Beasts of the Southern Wild has been the only movie to make me wail like a newborn. This was not a sad, defeated wail. It was a cry of pure joy. I loved this movie and I care deeply about whether or not it wins an Academy Award tonight, how far its young actress, Quvenzhane Wallis, will go in her career, and how it’s perceived by those from NOLA who experienced Hurricane Katrina firsthand. Conversely, I don’t like that I loved it within the context of all things heirarchical, and all the other isms that exist in the world.
Here’s why: New Orleans and Haiti are two extremely spiritually charged Vodou centers. The winds in these two places are Vodou’s breath. Two disasters have claimed bodies here; one with raging wind and water (Hurricane Katrina), the other with a parting earth (1.12.10 earthquake).
Some folks were very critical of Beasts, with good reason. And sharp reasoning and critical thinking skills were required to peel away at Beasts of the Southern Wild to get to the meat and bones of what this movie was really conveying.
Who were the beasts? The residents of Bathtub? Hushpuppy and little wild-haired, underfed, and abandoned children like her? The pre-historical aurochs breaking past the icy barriers of time to take revenge on the lowest rung on the human hierarchy?
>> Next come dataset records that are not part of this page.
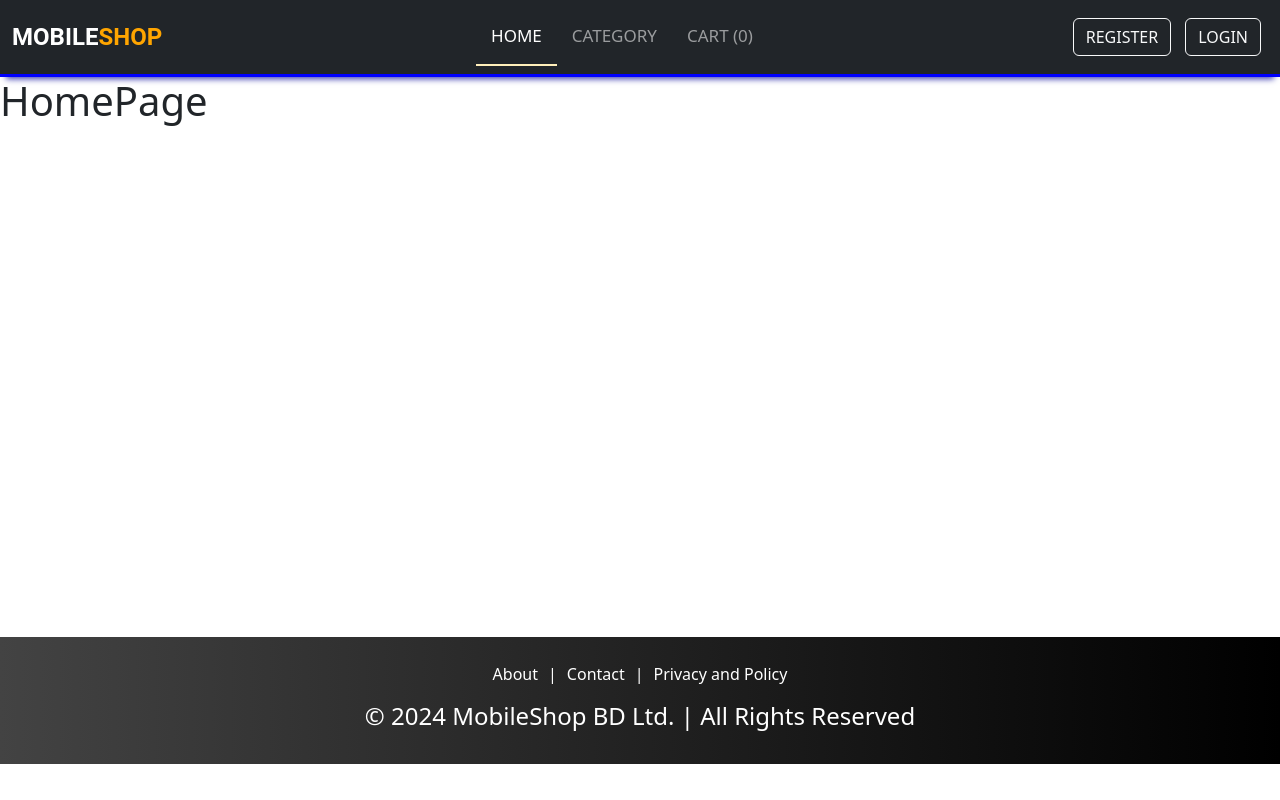
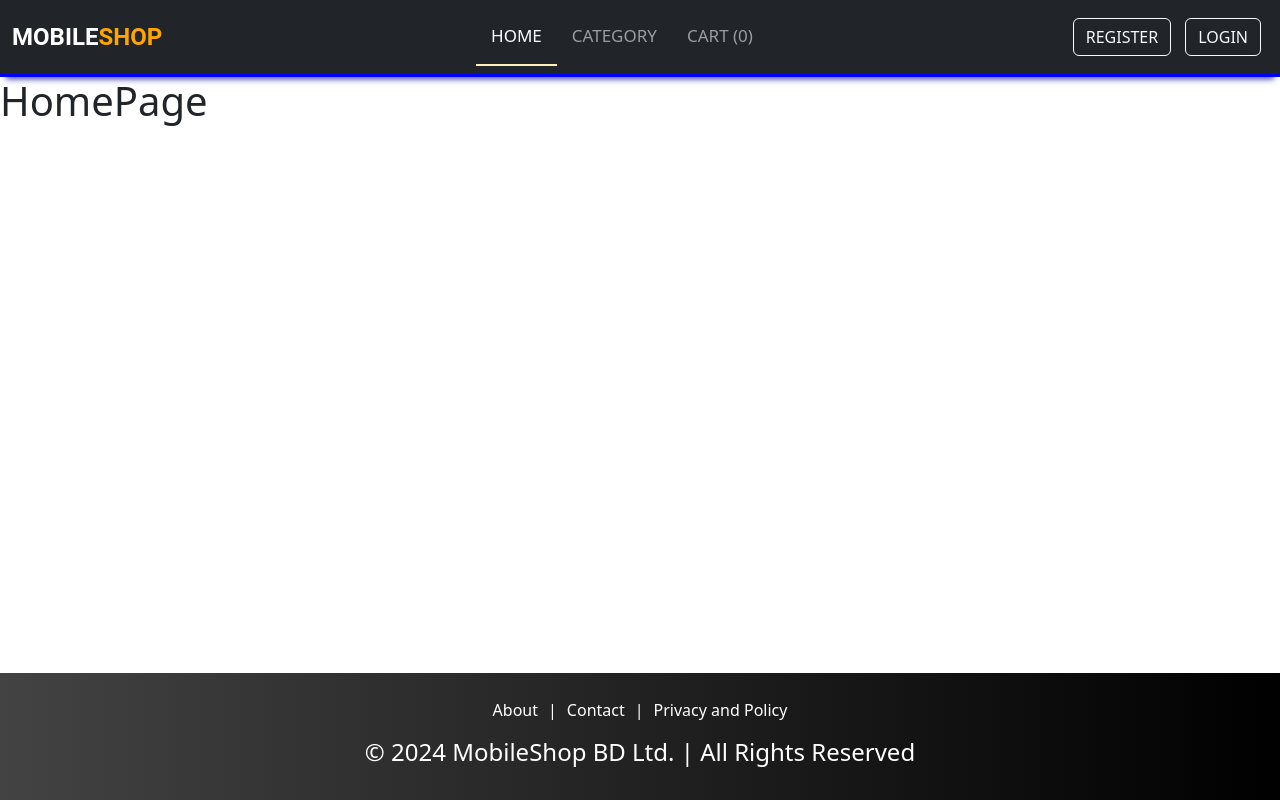
Before and after one commit to NafisAhmed174/CSE-3100-Project, a React (Create React App) app in the folder client/: page / in a window 1280 px wide. Built offline with nearby package versions, Linux system fonts and the light colour scheme; a web font is replaced by a local one.

Commit message:
changed layout with css

```diff
--- a/client/src/components/Layout/Layout.js
+++ b/client/src/components/Layout/Layout.js
@@ -4,13 +4,12 @@ import Footer from './Footer';
 
 const Layout = ({children}) => {
   return (
-    <div>
+    <div className='layout'>
         <Header/>
-        <main style={ {minHeight: '70vh'} }>
+        <main className='content' style={ { minHeight: '70vh'} }>
             {children}
         </main>
-        <Footer>
-        </Footer>
+        <Footer/>
     </div>
   )
 }
--- a/client/src/index.css
+++ b/client/src/index.css
@@ -117,7 +117,7 @@
 /* page not found */
 .pnf {
   display: flex;
-  min-height: 70vh;
+  min-height: 65vh;
   flex-direction: column;
   align-items: center;
   justify-content: center;
@@ -152,3 +152,12 @@ img {
   max-width: 30%;
   height: auto;
 }
+
+.content {
+  flex: 1;
+}
+.layout {
+  display: flex;
+  flex-direction: column;
+  min-height: 100vh;
+}
```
Initially, for me, the beasts were every dark, evil thing that has ever walked the earth—in animal form, human form, spirit form, in the form of ideas—this monstrous thing that has preyed on the least amongst us since the dawn of time. I’m a poet. I live for metaphors and symbolic truth. I bend reason, twist and turn it sometimes, to fit it into a deeper meaning.
Hushpuppy was able to face this evil that threatened her life and the life of those she loved. She literally looked it in the eye and it bowed to her. This was when I bawled. Here was this character—a little girl, black, poor, the ultimate underdog—and here was this primordial creature come back to life to wreak havoc on the planet (metaphor for climate change, I guess), and it bowed to her. She looked it in the eye and was like get-out-my-way-cause-I’ve-got-to-take-care-of-mine. Climate change and racism and oppression and poverty and corporate greed be damned. She still had to LIVE. There was no room for fear. There was no room for tears. (“The hyper-masculinity of the black girl-child,” someone wrote.)
I’ve never been to Cite Soleil or La Saline, Haiti. There are others all over the world. What the media calls squalors, dumps, slums.
Hunger. To not see the possibility of a meal around the bend of tomorrow is maddening. There’s no room for reasoning here. The daily labor of literally providing a home, gathering scraps of discarded things, finding and making food, a living, is taxing on the body. Tender moments of affection seep through the cracks like dripping rain. Abandonment is “gone to look for work, to find food”.
On Wild Things
Beasts of a Haitian Wild
Me. Les Cayes, Haiti. Wild, yes. But home within my village, loved and cared for. I remember wilderness. Beasts reminded me of that place, buried in my memory, and my mother’s perhaps, of hurricane winds and nothing but mangos for weeks in rural Haiti. And a village.
Ultimately, who controls these stories? Who wields these mythologies out into our collective dream psyches? How are other narratives being exalted so that there is a balance of art and truth? We are so starved for images that (initially) seem to present us in a powerful and magical light, that we will swallow whole whatever is fed to us.